The downside is this letter must be submitted within 30-days of your initial notification by the credit bureaus for it to be effective (and they have 30 days to respond).
But if they do respond and it’s not quite the reply you were looking for, you still have a few more options.
Step 2: Request a “Pay for Delete”
Portfolio Recovery Associates is able to stay afloat and roll in the dough by purchasing debt for pennies on the dollar and collecting it from consumers when other debt collection agencies fail. (This explains why they’ve been around since 1996).
This is both good and bad news for you. Bad news first; they’re pretty good at what they do, so they probably won’t give up as easily as some of the collection agencies in the past have.
Good news: since they didn’t pay much for your debt, there’s some wiggle room with regards to the amount they’re willing to accept.
A few tips when negotiating a “pay-for-delete” agreement:
Be prepared to negotiate.
Don’t accept the first offer they put out. In fact, you should start low and work your way up if needed.
Refrain from disclosing any personal information
They may insist that you provide your account information so they can deduct payments. But kindly deny their request and send a check, instead.
Conduct all negotiations in writing
You should also send all correspondence via certified mail with a return receipt so you’ll have a paper trail. It’s not uncommon for collection agencies to agree to something on the phone and not follow through.
This puts you in a tough situation if you follow through on the verbal agreement and the negative account still remains on your credit report once you’ve paid the balance in full. And you’ll have no recourse if the only backing you have is a phone conversation.
But what if you uphold your end of the bargain and they still don’t remove the negative item? Follow-up with a letter demanding that the item is removed, and threaten to pursue further legal action if they fail to comply.
Portfolio Recovery Associates LLC Contact Information
120 Corporate Boulevard
Norfolk, Virginia 23502
Phone number: (757) 519-9300
Step 3: Hire Professional Help
Perhaps you’re in a situation where you’re strapped for time and don’t have the bandwidth to work on your credit. Or maybe you’ve decided the process will be too overwhelming to embark upon on your own?
No worries. You can hire a professional credit repair company to do the work for you. Reputable credit repair companies, like Lexington Law, can get the ball rolling and utilize their knowledge to get other tough collection items that may be hurting your report removed.
If you decide to do nothing, the negative entry will stay on your report for seven years from the date of last activity. And if you pay the balance it later on down the without negotiating a pay for deletion, it will still remain for the same period of time and ding your score.

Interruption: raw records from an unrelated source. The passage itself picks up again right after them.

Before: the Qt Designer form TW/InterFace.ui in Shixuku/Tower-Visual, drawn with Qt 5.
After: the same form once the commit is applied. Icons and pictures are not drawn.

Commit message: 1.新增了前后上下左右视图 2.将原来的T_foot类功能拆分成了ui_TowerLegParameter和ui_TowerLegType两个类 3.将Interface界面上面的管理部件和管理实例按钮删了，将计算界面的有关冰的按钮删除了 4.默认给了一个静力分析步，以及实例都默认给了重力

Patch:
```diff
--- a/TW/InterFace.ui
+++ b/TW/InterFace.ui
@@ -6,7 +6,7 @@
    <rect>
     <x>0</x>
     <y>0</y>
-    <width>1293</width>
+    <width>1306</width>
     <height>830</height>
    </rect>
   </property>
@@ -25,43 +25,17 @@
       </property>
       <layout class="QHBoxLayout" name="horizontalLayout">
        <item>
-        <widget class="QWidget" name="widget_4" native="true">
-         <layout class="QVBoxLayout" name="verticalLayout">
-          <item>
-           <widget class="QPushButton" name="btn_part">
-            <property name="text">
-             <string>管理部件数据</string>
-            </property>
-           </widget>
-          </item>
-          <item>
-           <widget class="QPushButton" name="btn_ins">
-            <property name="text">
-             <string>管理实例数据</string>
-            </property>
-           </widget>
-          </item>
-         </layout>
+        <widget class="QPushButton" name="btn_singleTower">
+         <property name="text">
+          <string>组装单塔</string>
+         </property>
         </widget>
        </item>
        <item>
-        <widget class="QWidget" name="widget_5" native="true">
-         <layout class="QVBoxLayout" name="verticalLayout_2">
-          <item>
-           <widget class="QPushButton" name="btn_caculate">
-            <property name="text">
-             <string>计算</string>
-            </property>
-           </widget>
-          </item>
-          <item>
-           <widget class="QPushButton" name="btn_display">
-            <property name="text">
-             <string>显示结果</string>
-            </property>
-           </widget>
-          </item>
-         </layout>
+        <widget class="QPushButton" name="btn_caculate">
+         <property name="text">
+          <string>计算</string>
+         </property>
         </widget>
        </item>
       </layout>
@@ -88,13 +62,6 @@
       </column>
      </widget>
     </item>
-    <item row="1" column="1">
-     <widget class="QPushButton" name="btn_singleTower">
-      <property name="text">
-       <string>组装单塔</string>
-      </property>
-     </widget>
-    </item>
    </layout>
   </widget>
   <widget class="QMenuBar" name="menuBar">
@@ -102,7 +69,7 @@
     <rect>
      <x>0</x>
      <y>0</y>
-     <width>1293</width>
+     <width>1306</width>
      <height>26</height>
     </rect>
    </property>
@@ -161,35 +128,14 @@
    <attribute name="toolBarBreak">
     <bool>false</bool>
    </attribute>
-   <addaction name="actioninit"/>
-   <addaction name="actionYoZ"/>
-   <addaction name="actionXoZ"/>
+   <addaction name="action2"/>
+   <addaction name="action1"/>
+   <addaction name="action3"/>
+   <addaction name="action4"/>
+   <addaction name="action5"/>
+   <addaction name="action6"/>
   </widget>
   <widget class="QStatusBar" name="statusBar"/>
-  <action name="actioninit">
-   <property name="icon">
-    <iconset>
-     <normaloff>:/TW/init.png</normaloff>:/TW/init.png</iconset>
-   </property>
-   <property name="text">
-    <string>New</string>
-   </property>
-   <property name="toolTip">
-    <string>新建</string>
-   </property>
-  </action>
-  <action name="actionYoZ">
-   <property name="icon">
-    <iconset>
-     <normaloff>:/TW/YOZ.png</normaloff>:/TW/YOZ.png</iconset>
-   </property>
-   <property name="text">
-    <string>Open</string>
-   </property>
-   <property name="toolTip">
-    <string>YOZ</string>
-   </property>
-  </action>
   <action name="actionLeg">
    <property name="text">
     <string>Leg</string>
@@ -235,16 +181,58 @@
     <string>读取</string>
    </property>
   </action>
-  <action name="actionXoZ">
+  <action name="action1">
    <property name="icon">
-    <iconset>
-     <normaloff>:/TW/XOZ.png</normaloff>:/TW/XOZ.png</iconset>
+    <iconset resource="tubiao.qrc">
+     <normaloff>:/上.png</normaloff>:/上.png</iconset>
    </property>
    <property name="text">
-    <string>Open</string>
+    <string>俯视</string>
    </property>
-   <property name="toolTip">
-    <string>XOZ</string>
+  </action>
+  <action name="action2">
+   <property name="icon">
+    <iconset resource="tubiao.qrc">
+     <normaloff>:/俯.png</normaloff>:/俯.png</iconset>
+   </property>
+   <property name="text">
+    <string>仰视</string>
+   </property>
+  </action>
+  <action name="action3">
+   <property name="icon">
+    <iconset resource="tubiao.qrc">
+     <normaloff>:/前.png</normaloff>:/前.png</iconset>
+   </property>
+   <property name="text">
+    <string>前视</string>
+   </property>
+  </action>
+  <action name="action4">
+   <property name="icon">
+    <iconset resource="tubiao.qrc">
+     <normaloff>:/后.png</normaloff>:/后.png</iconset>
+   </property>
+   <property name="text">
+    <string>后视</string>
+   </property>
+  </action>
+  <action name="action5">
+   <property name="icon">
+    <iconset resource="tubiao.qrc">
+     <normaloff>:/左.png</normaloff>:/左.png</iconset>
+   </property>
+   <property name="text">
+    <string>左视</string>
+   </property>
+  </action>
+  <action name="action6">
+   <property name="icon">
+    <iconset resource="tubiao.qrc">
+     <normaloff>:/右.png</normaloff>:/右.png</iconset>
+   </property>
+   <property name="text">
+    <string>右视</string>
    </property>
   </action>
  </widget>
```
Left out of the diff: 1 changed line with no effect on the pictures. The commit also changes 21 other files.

So, it’s worth the effort to either negotiate a “pay-for-delete” agreement or hire professional help. Your credit score will thank you.